At the American Academy of Dermatology's Summer Academy Meeting 2008 in Chicago, dermatologist Martin A. Weinstock, MD, PhD, professor of dermatology and community health at Brown University in Providence, RI, and chief dermatologist at the Veterans Affairs Medical Center in Providence, led the presentation of key findings from research that could pave the way for future skin cancer prevention and treatment strategies.
Link between UV exposure and melanoma: The gene factor
When it comes to melanoma, there are multiple types of melanoma that can occur throughout the body and their relationship to UV exposure is different from one type of melanoma to another.

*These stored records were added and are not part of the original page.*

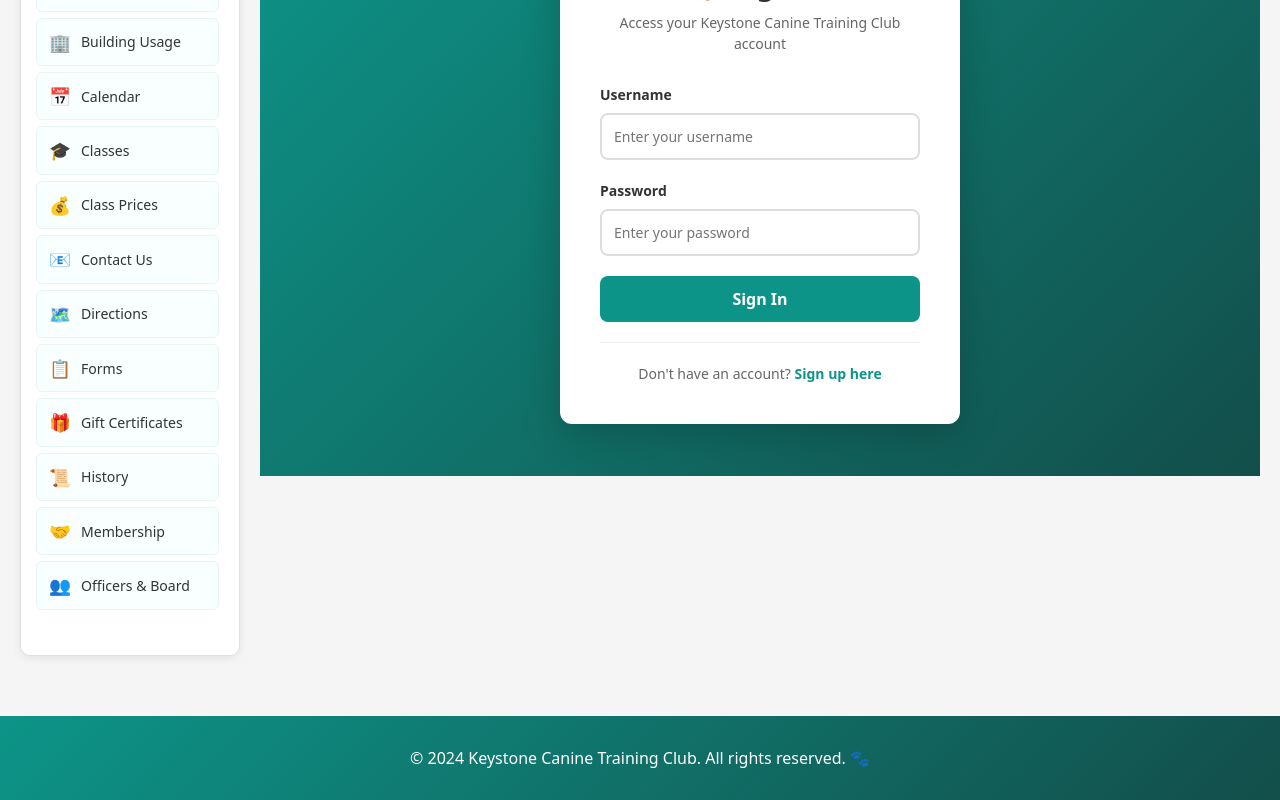
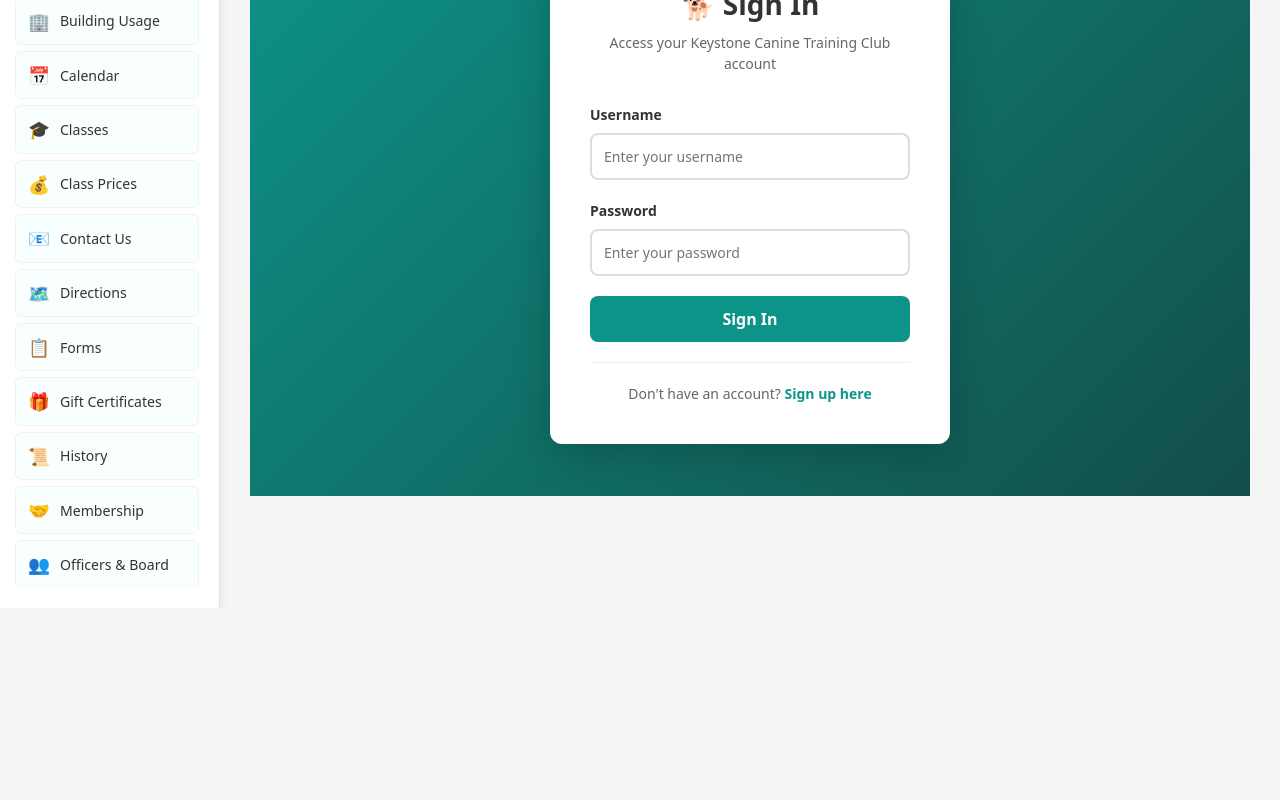
Before and after one commit to gearhartjj1/newDogClubSite, a React (Vite) app: page /login in a window 1280 px wide. Shown: the part 192-992 px from the top of the page. After the commit the page ends 800 px from the top, so only its background shows below. Built offline with nearby package versions, Linux system fonts and the light colour scheme; no server answers.

Commit message:
update ui to have better sizing

```diff
--- a/src/App.css
+++ b/src/App.css
@@ -1,39 +1,30 @@
 #root {
   display: flex;
   flex-direction: column;
-  min-height: 100vh;
+  height: 100vh;
+  overflow: hidden;
 }
 
 .app-body {
   display: flex;
   flex: 1;
-  max-width: 1440px;
-  margin: 0 auto;
+  min-height: 0; /* allow flex children to shrink below content size */
   width: 100%;
-  padding: 0 20px;
 }
 
 .main-content {
   flex: 1;
   min-width: 0;
-  padding-bottom: 40px;
+  overflow-y: auto;
+  padding: 20px 30px 40px 30px;
 }
 
 @media (max-width: 900px) {
   .app-body {
     flex-direction: column;
   }
+
+  .main-content {
+    padding: 15px;
+  }
 }
-
-.footer {
-  background: linear-gradient(135deg, #0d9488 0%, #134e4a 100%);
-  color: white;
-  text-align: center;
-  padding: 30px 20px;
-  margin-top: 60px;
-}
-
-.footer p {
-  margin: 0;
-  font-weight: 500;
-}
--- a/src/App.tsx
+++ b/src/App.tsx
@@ -48,9 +48,6 @@
             </Routes>
           </main>
         </div>
-        <footer className="footer">
-          <p>&copy; 2024 Keystone Canine Training Club. All rights reserved. 🐾</p>
-        </footer>
       </UserDataProvider>
     </Router>
   );
--- a/src/components/Navigation.module.css
+++ b/src/components/Navigation.module.css
@@ -3,9 +3,8 @@
   color: white;
   padding: 1rem 0;
   box-shadow: 0 2px 4px rgba(0, 0, 0, 0.1);
-  position: sticky;
-  top: 0;
   z-index: 100;
+  flex-shrink: 0;
 }
 
 .container {
--- a/src/components/Sidebar.module.css
+++ b/src/components/Sidebar.module.css
@@ -1,19 +1,13 @@
 .sidebar {
-  position: sticky;
-  top: 20px;
   width: 220px;
   min-width: 220px;
-  height: calc(100vh - 40px);
   display: flex;
   flex-direction: column;
   padding: 20px 15px;
   background: white;
-  border: 1px solid #e0e0e0;
-  border-radius: 10px;
-  box-shadow: 0 2px 8px rgba(0, 0, 0, 0.08);
-  align-self: flex-start;
-  margin-top: 20px;
-  margin-right: 20px;
+  border-right: 1px solid #e0e0e0;
+  box-shadow: 2px 0 8px rgba(0, 0, 0, 0.05);
+  overflow-y: auto;
 }
 
 .heading {
@@ -91,11 +85,12 @@
 
 @media (max-width: 900px) {
   .sidebar {
-    position: static;
     width: 100%;
     min-width: unset;
-    margin: 20px 0 0 0;
-    order: -1;
+    overflow-y: visible;
+    border-right: none;
+    border-bottom: 1px solid #e0e0e0;
+    box-shadow: none;
   }
 
   .nav {
--- a/src/index.css
+++ b/src/index.css
@@ -19,10 +19,13 @@
 body {
   margin: 0;
   min-width: 320px;
+  overflow: hidden;
+  height: 100vh;
 }
 
 #root {
   width: 100%;
+  height: 100vh;
 }
 
 a {
```
Lines whose indentation alone changed are shown as unchanged.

Weinstock explained that over the past few years, the fields of genomics and genetic epidemiology have been advancing tremendously. The role of genetics in the study of melanoma is an attempt to understand the connection between genetic changes in melanoma associated with different types of melanoma.